### Your objective:
What is wanted is an exact copy of all the entries.

(Change detection data)
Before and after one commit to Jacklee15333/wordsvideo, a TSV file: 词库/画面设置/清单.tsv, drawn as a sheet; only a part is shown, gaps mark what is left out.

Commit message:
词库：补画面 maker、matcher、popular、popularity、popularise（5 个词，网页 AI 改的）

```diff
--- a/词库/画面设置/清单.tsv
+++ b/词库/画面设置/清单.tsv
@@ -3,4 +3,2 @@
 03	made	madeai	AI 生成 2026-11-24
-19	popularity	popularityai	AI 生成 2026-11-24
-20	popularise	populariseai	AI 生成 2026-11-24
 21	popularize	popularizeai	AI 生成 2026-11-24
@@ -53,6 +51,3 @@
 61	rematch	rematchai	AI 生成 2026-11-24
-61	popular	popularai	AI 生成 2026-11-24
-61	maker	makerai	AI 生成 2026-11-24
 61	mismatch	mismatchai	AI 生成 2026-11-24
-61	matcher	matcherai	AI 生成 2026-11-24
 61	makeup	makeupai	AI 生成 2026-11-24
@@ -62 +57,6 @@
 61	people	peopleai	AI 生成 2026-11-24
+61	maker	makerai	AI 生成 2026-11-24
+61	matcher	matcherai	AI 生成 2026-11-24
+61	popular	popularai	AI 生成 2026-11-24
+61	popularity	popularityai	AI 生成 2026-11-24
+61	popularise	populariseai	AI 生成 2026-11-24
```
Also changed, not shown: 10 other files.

### Response area:
Before and after one commit to Jacklee15333/wordsvideo, a TSV file: 词库/画面设置/清单.tsv, drawn as a sheet; only a part is shown, gaps mark what is left out.

Commit message:
词库：补画面 maker、matcher、popular、popularity、popularise（5 个词，网页 AI 改的）

```diff
--- a/词库/画面设置/清单.tsv
+++ b/词库/画面设置/清单.tsv
@@ -3,4 +3,2 @@
 03	made	madeai	AI 生成 2026-11-24
-19	popularity	popularityai	AI 生成 2026-11-24
-20	popularise	populariseai	AI 生成 2026-11-24
 21	popularize	popularizeai	AI 生成 2026-11-24
@@ -53,6 +51,3 @@
 61	rematch	rematchai	AI 生成 2026-11-24
-61	popular	popularai	AI 生成 2026-11-24
-61	maker	makerai	AI 生成 2026-11-24
 61	mismatch	mismatchai	AI 生成 2026-11-24
-61	matcher	matcherai	AI 生成 2026-11-24
 61	makeup	makeupai	AI 生成 2026-11-24
@@ -62 +57,6 @@
 61	people	peopleai	AI 生成 2026-11-24
+61	maker	makerai	AI 生成 2026-11-24
+61	matcher	matcherai	AI 生成 2026-11-24
+61	popular	popularai	AI 生成 2026-11-24
+61	popularity	popularityai	AI 生成 2026-11-24
+61	popularise	populariseai	AI 生成 2026-11-24
```
Also changed, not shown: 10 other files.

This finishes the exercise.